- _Work instruction_
Give the listing again exactly, skipping any pictures it holds.
──────────
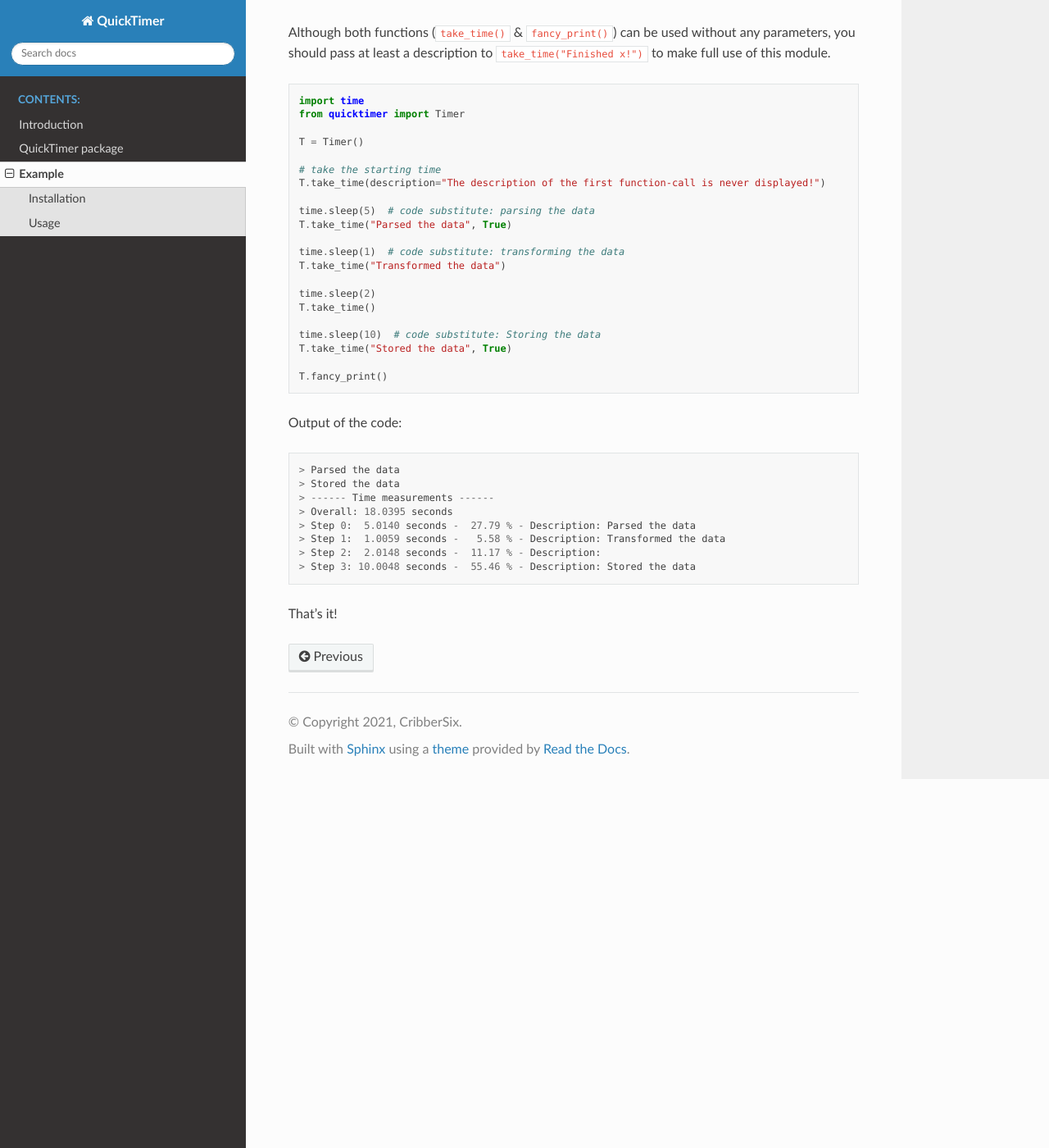
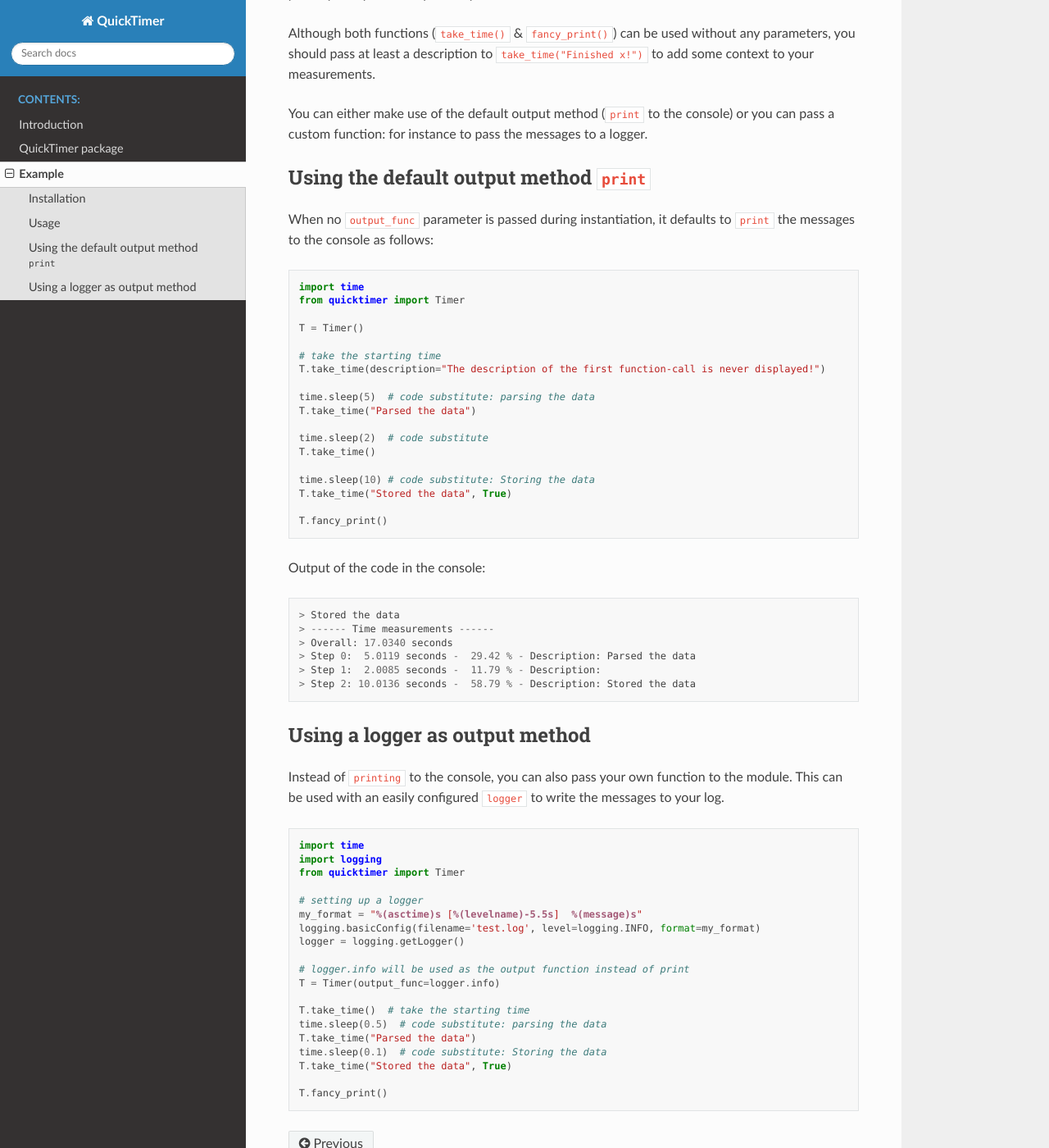
Before and after one commit to CribberSix/QuickTimer, a Sphinx documentation site: the page built from docs/source/example.rst, in a window 1280 px wide and 1400 px high, scrolled down 529 px. Shown: the whole window at 82% size. Built offline with Sphinx 7.4.7 and the Read the Docs theme 2.0.0, drawn with Linux system fonts in a browser that asks for light colours.

Commit message:
output channels as param

```diff
--- /dev/null
+++ b/_templates/breadcrums.html
@@ -0,0 +1,4 @@
+{%- extends "sphinx_rtd_theme/breadcrumbs.html" %}
+
+{% block breadcrumbs_aside %}
+{% endblock %}
--- a/docs/source/example.rst
+++ b/docs/source/example.rst
@@ -16,10 +16,19 @@ Usage
 
 Instantiate the :code:`Timer` class and insert one-liners with :code:`take_time()` between your existing code to take timestamps.
 
-Call the :code:`fancy_print()` function to print a nicely formatted overview of how many seconds have passed overall, how many seconds have passed between the `take_time` calls, including percentage per step and passed step-descriptions.
+Call the :code:`fancy_print()` function to print a nicely formatted overview of how many seconds have passed overall, how many seconds have passed between the :code:`take_time` calls, including percentage per step and passed step-descriptions.
 
 Although both functions (:code:`take_time()` & :code:`fancy_print()`) can be used
-without any parameters, you should pass at least a description to :code:`take_time("Finished x!")` to make full use of this module.
+without any parameters, you should pass at least a description to :code:`take_time("Finished x!")` to add some context to your measurements.
+
+You can either make use of the default output method (:code:`print` to the console) or you can pass a custom function: for instance to pass the messages to a logger.
+
+
+Using the default output method :code:`print`
+****************************************************************************************************
+
+When no :code:`output_func` parameter is passed during instantiation, it defaults to :code:`print` the messages to the console as follows:
+
 
 .. code-block:: python
 
@@ -32,32 +41,56 @@ without any parameters, you should pass at least a description to :code:`take_ti
     T.take_time(description="The description of the first function-call is never displayed!")
 
     time.sleep(5)  # code substitute: parsing the data
-    T.take_time("Parsed the data", True)
+    T.take_time("Parsed the data")
 
-    time.sleep(1)  # code substitute: transforming the data
-    T.take_time("Transformed the data")
-
-    time.sleep(2)
+    time.sleep(2)  # code substitute
     T.take_time()
 
-    time.sleep(10)  # code substitute: Storing the data
+    time.sleep(10) # code substitute: Storing the data
     T.take_time("Stored the data", True)
 
     T.fancy_print()
 
 
 
-Output of the code:
+Output of the code in the console:
 
 .. code-block::
 
-    > Parsed the data
     > Stored the data
     > ------ Time measurements ------
-    > Overall: 18.0395 seconds
-    > Step 0:  5.0140 seconds -  27.79 % - Description: Parsed the data
-    > Step 1:  1.0059 seconds -   5.58 % - Description: Transformed the data
-    > Step 2:  2.0148 seconds -  11.17 % - Description:
-    > Step 3: 10.0048 seconds -  55.46 % - Description: Stored the data
+    > Overall: 17.0340 seconds
+    > Step 0:  5.0119 seconds -  29.42 % - Description: Parsed the data
+    > Step 1:  2.0085 seconds -  11.79 % - Description:
+    > Step 2: 10.0136 seconds -  58.79 % - Description: Stored the data
 
-That's it!
+
+
+
+Using a logger as output method
+****************************************************************************************************
+
+Instead of :code:`printing` to the console, you can also pass your own function to the module.
+This can be used with an easily configured :code:`logger` to write the messages to your log.
+
+.. code-block:: python
+
+    import time
+    import logging
+    from quicktimer import Timer
+
+    # setting up a logger
+    my_format = "%(asctime)s [%(levelname)-5.5s]  %(message)s"
+    logging.basicConfig(filename='test.log', level=logging.INFO, format=my_format)
+    logger = logging.getLogger()
+
+    # logger.info will be used as the output function instead of print
+    T = Timer(output_func=logger.info)
+
+    T.take_time()  # take the starting time
+    time.sleep(0.5)  # code substitute: parsing the data
+    T.take_time("Parsed the data")
+    time.sleep(0.1)  # code substitute: Storing the data
+    T.take_time("Stored the data", True)
+
+    T.fancy_print()
--- a/docs/source/intro.rst
+++ b/docs/source/intro.rst
@@ -9,6 +9,6 @@ The aim here was to define a single object which would allow users to easily tra
 Motivation
 **********
 
-As someone who runs a lot of data transformation code and needs to keep an eye on performance during specific steps, I was annoyed by how much I had to invest again and again to track my code progress and performance in an orderly fashion.
+As someone who runs a lot of data transformation code and needs to keep an eye on performance during specific steps, I was annoyed by how much time I had to invest again and again to track my code's progress and performance in an orderly fashion.
 
 Existing packages don't offer the ease-of-use I expected from such products or formatted the output horribly, hence this package was born.
```
Also changed, not shown: README.md (+44 -15 lines), example.py (+4 -7 lines), example_logging.py (added, +20 -0 lines), 1 other file.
──────────
- _Exercise answer_
Before and after one commit to CribberSix/QuickTimer, a Sphinx documentation site: the page built from docs/source/example.rst, in a window 1280 px wide and 1400 px high, scrolled down 529 px. Shown: the whole window at 82% size. Built offline with Sphinx 7.4.7 and the Read the Docs theme 2.0.0, drawn with Linux system fonts in a browser that asks for light colours.

Commit message:
output channels as param

```diff
--- /dev/null
+++ b/_templates/breadcrums.html
@@ -0,0 +1,4 @@
+{%- extends "sphinx_rtd_theme/breadcrumbs.html" %}
+
+{% block breadcrumbs_aside %}
+{% endblock %}
--- a/docs/source/example.rst
+++ b/docs/source/example.rst
@@ -16,10 +16,19 @@ Usage
 
 Instantiate the :code:`Timer` class and insert one-liners with :code:`take_time()` between your existing code to take timestamps.
 
-Call the :code:`fancy_print()` function to print a nicely formatted overview of how many seconds have passed overall, how many seconds have passed between the `take_time` calls, including percentage per step and passed step-descriptions.
+Call the :code:`fancy_print()` function to print a nicely formatted overview of how many seconds have passed overall, how many seconds have passed between the :code:`take_time` calls, including percentage per step and passed step-descriptions.
 
 Although both functions (:code:`take_time()` & :code:`fancy_print()`) can be used
-without any parameters, you should pass at least a description to :code:`take_time("Finished x!")` to make full use of this module.
+without any parameters, you should pass at least a description to :code:`take_time("Finished x!")` to add some context to your measurements.
+
+You can either make use of the default output method (:code:`print` to the console) or you can pass a custom function: for instance to pass the messages to a logger.
+
+
+Using the default output method :code:`print`
+****************************************************************************************************
+
+When no :code:`output_func` parameter is passed during instantiation, it defaults to :code:`print` the messages to the console as follows:
+
 
 .. code-block:: python
 
@@ -32,32 +41,56 @@ without any parameters, you should pass at least a description to :code:`take_ti
     T.take_time(description="The description of the first function-call is never displayed!")
 
     time.sleep(5)  # code substitute: parsing the data
-    T.take_time("Parsed the data", True)
+    T.take_time("Parsed the data")
 
-    time.sleep(1)  # code substitute: transforming the data
-    T.take_time("Transformed the data")
-
-    time.sleep(2)
+    time.sleep(2)  # code substitute
     T.take_time()
 
-    time.sleep(10)  # code substitute: Storing the data
+    time.sleep(10) # code substitute: Storing the data
     T.take_time("Stored the data", True)
 
     T.fancy_print()
 
 
 
-Output of the code:
+Output of the code in the console:
 
 .. code-block::
 
-    > Parsed the data
     > Stored the data
     > ------ Time measurements ------
-    > Overall: 18.0395 seconds
-    > Step 0:  5.0140 seconds -  27.79 % - Description: Parsed the data
-    > Step 1:  1.0059 seconds -   5.58 % - Description: Transformed the data
-    > Step 2:  2.0148 seconds -  11.17 % - Description:
-    > Step 3: 10.0048 seconds -  55.46 % - Description: Stored the data
+    > Overall: 17.0340 seconds
+    > Step 0:  5.0119 seconds -  29.42 % - Description: Parsed the data
+    > Step 1:  2.0085 seconds -  11.79 % - Description:
+    > Step 2: 10.0136 seconds -  58.79 % - Description: Stored the data
 
-That's it!
+
+
+
+Using a logger as output method
+****************************************************************************************************
+
+Instead of :code:`printing` to the console, you can also pass your own function to the module.
+This can be used with an easily configured :code:`logger` to write the messages to your log.
+
+.. code-block:: python
+
+    import time
+    import logging
+    from quicktimer import Timer
+
+    # setting up a logger
+    my_format = "%(asctime)s [%(levelname)-5.5s]  %(message)s"
+    logging.basicConfig(filename='test.log', level=logging.INFO, format=my_format)
+    logger = logging.getLogger()
+
+    # logger.info will be used as the output function instead of print
+    T = Timer(output_func=logger.info)
+
+    T.take_time()  # take the starting time
+    time.sleep(0.5)  # code substitute: parsing the data
+    T.take_time("Parsed the data")
+    time.sleep(0.1)  # code substitute: Storing the data
+    T.take_time("Stored the data", True)
+
+    T.fancy_print()
--- a/docs/source/intro.rst
+++ b/docs/source/intro.rst
@@ -9,6 +9,6 @@ The aim here was to define a single object which would allow users to easily tra
 Motivation
 **********
 
-As someone who runs a lot of data transformation code and needs to keep an eye on performance during specific steps, I was annoyed by how much I had to invest again and again to track my code progress and performance in an orderly fashion.
+As someone who runs a lot of data transformation code and needs to keep an eye on performance during specific steps, I was annoyed by how much time I had to invest again and again to track my code's progress and performance in an orderly fashion.
 
 Existing packages don't offer the ease-of-use I expected from such products or formatted the output horribly, hence this package was born.
```
Also changed, not shown: README.md (+44 -15 lines), example.py (+4 -7 lines), example_logging.py (added, +20 -0 lines), 1 other file.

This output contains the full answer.